The Big Parade
The story of an idle rich boy who joins the US Army's Rainbow Division and is sent to France to fight in World War I, becomes friends with two working class men, experiences the horrors of trench warfare, and finds love with a French girl.
Once the mechanisms have broken down, all that is left are two men and a cigarette... and a girl in France. Man, all the tears were spilt. This is not a major silent film, but a major MAJOR film. Period.
Several hours after the film, I was walking to my car from Dave McD's place. Lit up a Camel as I scurried along. As I got in, I noticed that even the lengua burrito didn't totally mask the Knob Creek that was lingering on my breath* so I reached into the glove and popped in a piece of Arctic Chill. Almost instantaneously I burst into tears again. 10 minutes of them sitting helplessly in the Mini. Unable to stop the…
High melodrama, WWI style. Adventure! War! Passion! Etc! Can get quite hammy, and it feels very long, but it’s beautiful, nonetheless.
The ground-breaking anti-war movie was one of the greatest hits of the 1920's. Directed by King Vidor who had tired of shooting pictures that played for only a week at the theatres, he pitched an idea about a new type of realistic war movie to Irving Thalberg. Liking the idea Thalberg tried to acquire the rights to 'What Price Glory?' but having failed due to the fact that the rights to the play were already sold he then hired one of the writers of the Broadway hit' to write something new. The writer’s story involved a love story between an American soldier, Jim, and a French girl, Melisande. The first part of the picture focuses mainly on this with many…

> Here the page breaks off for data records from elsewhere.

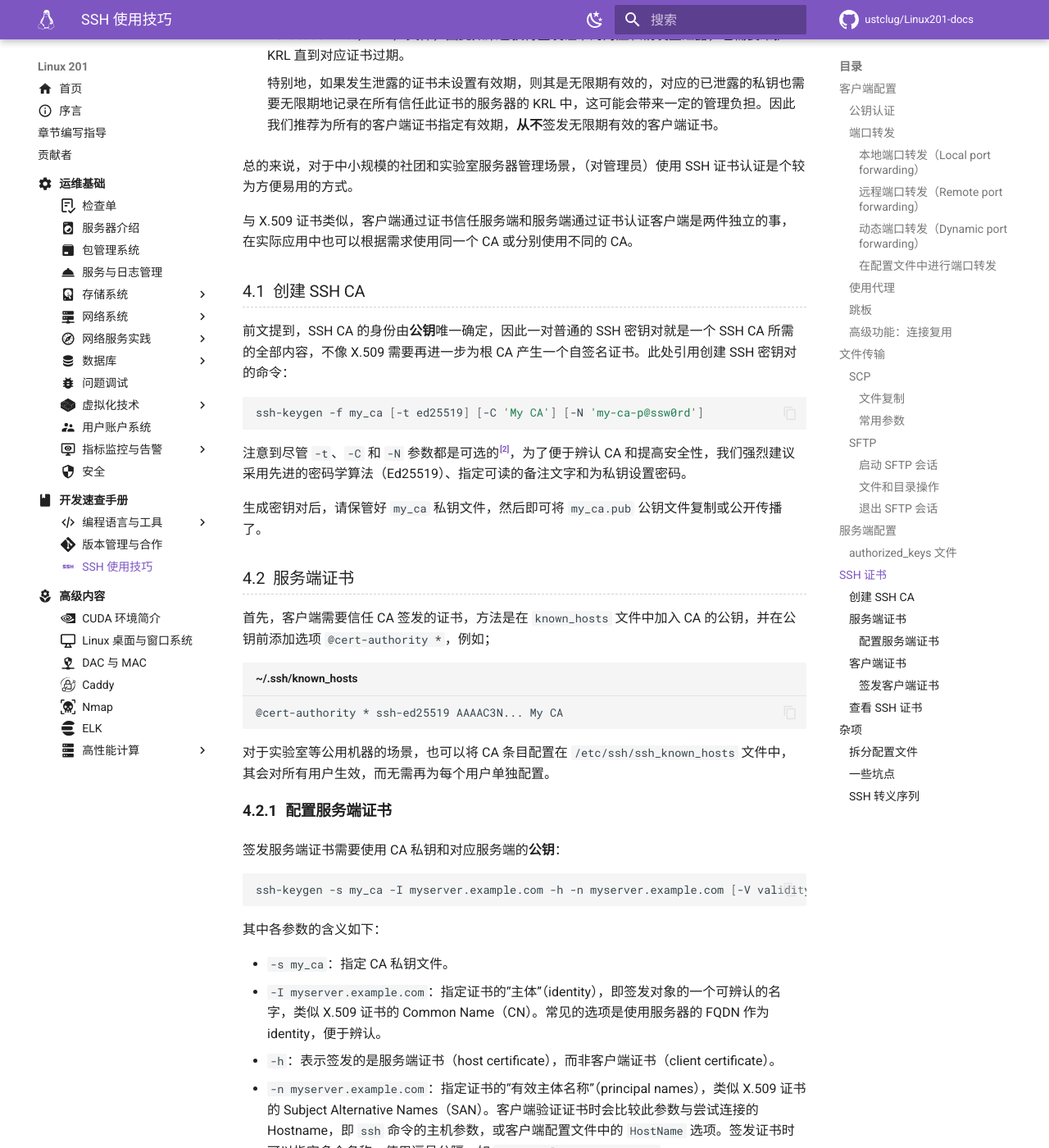
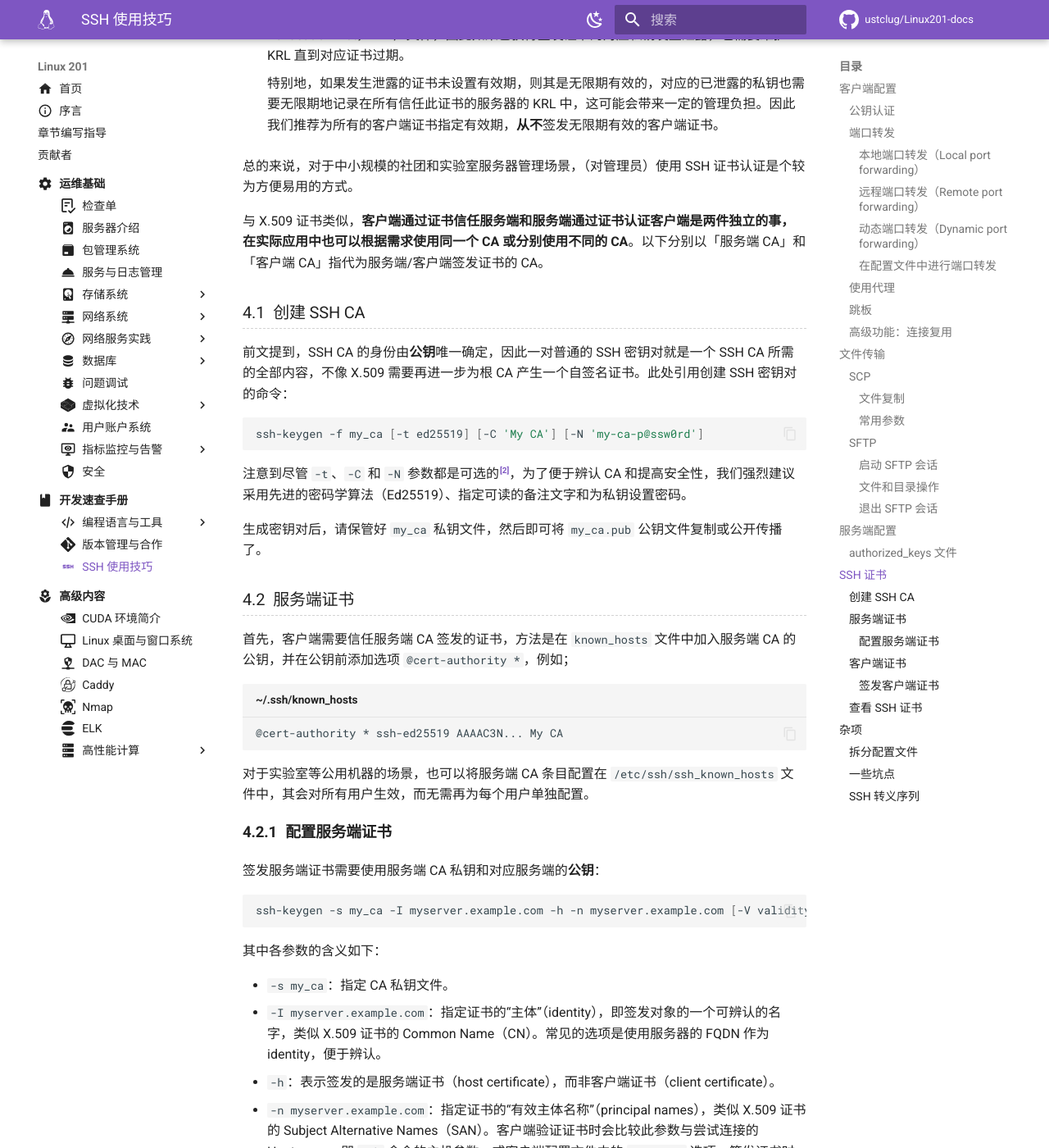
Before and after one commit to ustclug/Linux201-docs, an MkDocs documentation site: the page built from docs/dev/ssh.md, in a window 1280 px wide and 1400 px high, scrolled down 12907 px. Shown: the whole window at 82% size. Built offline with MkDocs 1.6.1 and Material for MkDocs 9.7.7, drawn with Linux system fonts in a browser that asks for light colours; comment, search, counter and statistics services are not loaded; some of the changed text lies outside the part shown.

````diff
--- a/docs/dev/ssh.md
+++ b/docs/dev/ssh.md
@@ -485,7 +485,7 @@ OpenSSH 支持使用证书作为客户端和服务端的身份验证方式，即
 
 总的来说，对于中小规模的社团和实验室服务器管理场景，（对管理员）使用 SSH 证书认证是个较为方便易用的方式。
 
-与 X.509 证书类似，客户端通过证书信任服务端和服务端通过证书认证客户端是两件独立的事，在实际应用中也可以根据需求使用同一个 CA 或分别使用不同的 CA。
+与 X.509 证书类似，**客户端通过证书信任服务端和服务端通过证书认证客户端是两件独立的事，在实际应用中也可以根据需求使用同一个 CA 或分别使用不同的 CA**。以下分别以「服务端 CA」和「客户端 CA」指代为服务端/客户端签发证书的 CA。
 
 ### 创建 SSH CA {#ssh-ca}
 
@@ -503,17 +503,17 @@ ssh-keygen -f my_ca [-t ed25519] [-C 'My CA'] [-N 'my-ca-p@ssw0rd']
 
 ### 服务端证书 {#server-certificates}
 
-首先，客户端需要信任 CA 签发的证书，方法是在 `known_hosts` 文件中加入 CA 的公钥，并在公钥前添加选项 `@cert-authority *`，例如；
+首先，客户端需要信任服务端 CA 签发的证书，方法是在 `known_hosts` 文件中加入服务端 CA 的公钥，并在公钥前添加选项 `@cert-authority *`，例如；
 
 ```text title="~/.ssh/known_hosts"
 @cert-authority * ssh-ed25519 AAAAC3N... My CA
 ```
 
-对于实验室等公用机器的场景，也可以将 CA 条目配置在 `/etc/ssh/ssh_known_hosts` 文件中，其会对所有用户生效，而无需再为每个用户单独配置。
+对于实验室等公用机器的场景，也可以将服务端 CA 条目配置在 `/etc/ssh/ssh_known_hosts` 文件中，其会对所有用户生效，而无需再为每个用户单独配置。
 
 #### 配置服务端证书 {#create-server-certificates}
 
-签发服务端证书需要使用 CA 私钥和对应服务端的**公钥**：
+签发服务端证书需要使用服务端 CA 私钥和对应服务端的**公钥**：
 
 ```shell
 ssh-keygen -s my_ca -I myserver.example.com -h -n myserver.example.com [-V validity] [-z serial] ssh_host_ed25519_key.pub
@@ -538,11 +538,11 @@ HostKey /etc/ssh/ssh_host_ed25519_key
 HostCertificate /etc/ssh/ssh_host_ed25519_key-cert.pub
 ```
 
-在 reload 或重启 sshd 服务后，服务端就会在握手时发送证书给客户端。若客户端也正确配置了 CA 信任，则无需将服务端的公钥预先加入 `known_hosts` 文件即可完成验证。
+在 reload 或重启 sshd 服务后，服务端就会在握手时发送证书给客户端。若客户端也正确配置了服务端 CA 信任，则无需将服务端的公钥预先加入 `known_hosts` 文件即可完成验证。
 
 ### 客户端证书 {#client-certificates}
 
-首先为服务端配置 CA 信任，需要在服务端建立一个“信任 CA 列表”文件。其采用通常的 `authorized_keys` 格式，即每行一个公钥。我们建议使用一个约定俗成、易于辨认的路径 `/etc/ssh/ssh_user_ca`：
+首先为服务端配置客户端 CA 信任，需要在服务端建立一个“信任 CA 列表”文件。其采用通常的 `authorized_keys` 格式，即每行一个公钥。我们建议使用一个约定俗成、易于辨认的路径 `/etc/ssh/ssh_user_ca`：
 
 ```text title="/etc/ssh/ssh_user_ca"
 ssh-ed25519 AAAAC3N... My org CA
@@ -556,7 +556,7 @@ TrustedUserCAKeys /etc/ssh/ssh_user_ca
 
 #### 签发客户端证书 {#sign-client-certificates}
 
-与服务端证书类似，签发客户端证书需要使用 CA 私钥和对应客户端的**公钥**：
+与服务端证书类似，签发客户端证书需要使用客户端 CA 私钥和对应客户端的**公钥**：
 
 ```shell
 ssh-keygen -s my_ca -I 'User 1' -n user1 [-V validity] [-z serial] [-O options] ~/.ssh/id_ed25519.pub
````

The scene with the soldiers advancing - slowly, but calmly and surely - through the forest, as they're being taken out one by one, is fantastic and unforgettable. Everything else is so-so.
Vidor's resolutely humanist war epic serves as a urtext for the entire genre to follow. A countless number of great films, from The Best Years of Our Lives to Full Metal Jacket to Saving Private Ryan, echo what has been set out here and an even greater number of inferior works recycle elements from here to lesser effect. It has total command of its scale, never letting spectacle, impressive as it might be, dwarf its focus on its lead characters. As such, many of the most affecting moments (e.g. a mother's embrace as her son returns home; a scene in which the men are caught showering by a French girl) are only tangentially related to the war. Sentimental, to be sure, but at the same time sober in its appraisal of national traumas. It's quite easy to understand why this was the most commercially successful of all silent films.
King Vidor's "The Big Parade" is the biggest blockbuster from the silent era, and became the gold standard to which all others were compared well into the 1930s.
The story focuses on three American doughboys, fighting in Europe during WWI. Two are working class; a tobacco spitting riveter, Slim, a barkeep, Bull, and a ne'er-do-well son of wealth, Jim, who was shamed into enlisting by his family. These three go through the hardships of military training together, bond, and become fast friends. Their friendships deepen after they are shipped to France where Jim falls in love with a French farm girl. This comprises the first half of the 2 ½ hour movie. The second half of the movie is the…